- Task description: Since pictures do not belong in the copy, please repeat every record below exactly without them.

- Material for this task:
——

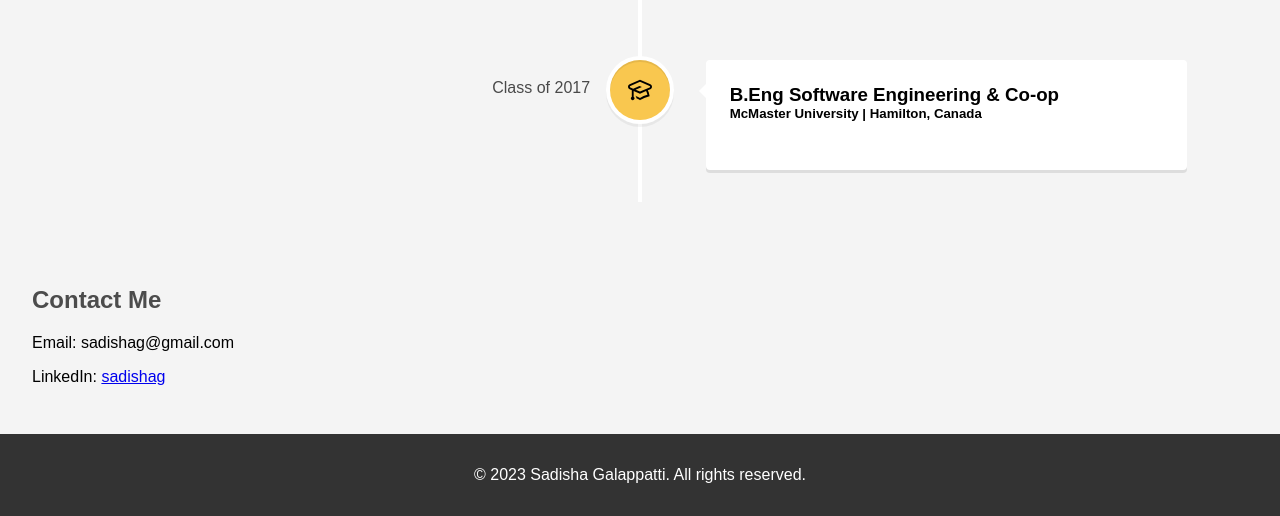
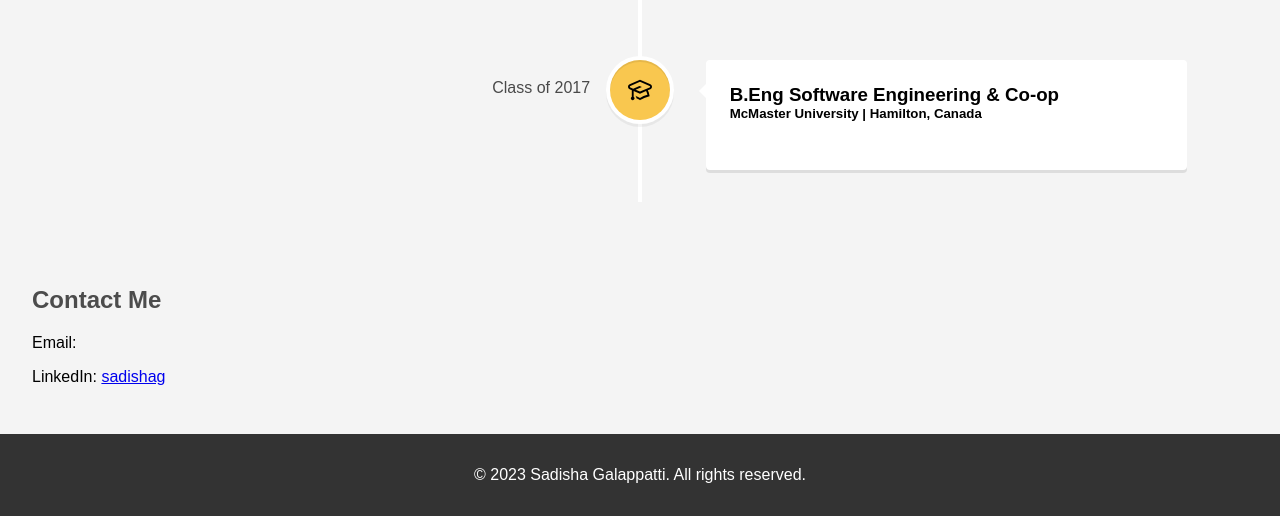
Before and after one commit to sadishag/dev-sadishagalappatti-site, a React (Vite) app: page / in a window 1280 px wide. Shown: the part 2388-2904 px from the top of the page. Built offline with nearby package versions, Linux system fonts and the light colour scheme.

Commit message:
removing email

```diff
--- a/src/components/Section/Section.jsx
+++ b/src/components/Section/Section.jsx
@@ -12,7 +12,7 @@ const Section = () => {
       <Timeline timelineElements={timelineElements} />
       <section id="contact">
         <h2>Contact Me</h2>
-        <p>Email: sadishag@gmail.com</p>
+        <p>Email: </p>
         <p>
           LinkedIn:{" "}
           <a
--- a/vite.config.js
+++ b/vite.config.js
@@ -5,5 +5,5 @@ import svgr from "vite-plugin-svgr";
 // https://vitejs.dev/config/
 export default defineConfig({
   plugins: [svgr(), react()],
-  base: "/test-site",
+  base: "/test-site/",
 });
```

——

- Your response:
Before and after one commit to sadishag/dev-sadishagalappatti-site, a React (Vite) app: page / in a window 1280 px wide. Shown: the part 2388-2904 px from the top of the page. Built offline with nearby package versions, Linux system fonts and the light colour scheme.

Commit message:
removing email

```diff
--- a/src/components/Section/Section.jsx
+++ b/src/components/Section/Section.jsx
@@ -12,7 +12,7 @@ const Section = () => {
       <Timeline timelineElements={timelineElements} />
       <section id="contact">
         <h2>Contact Me</h2>
-        <p>Email: sadishag@gmail.com</p>
+        <p>Email: </p>
         <p>
           LinkedIn:{" "}
           <a
--- a/vite.config.js
+++ b/vite.config.js
@@ -5,5 +5,5 @@ import svgr from "vite-plugin-svgr";
 // https://vitejs.dev/config/
 export default defineConfig({
   plugins: [svgr(), react()],
-  base: "/test-site",
+  base: "/test-site/",
 });
```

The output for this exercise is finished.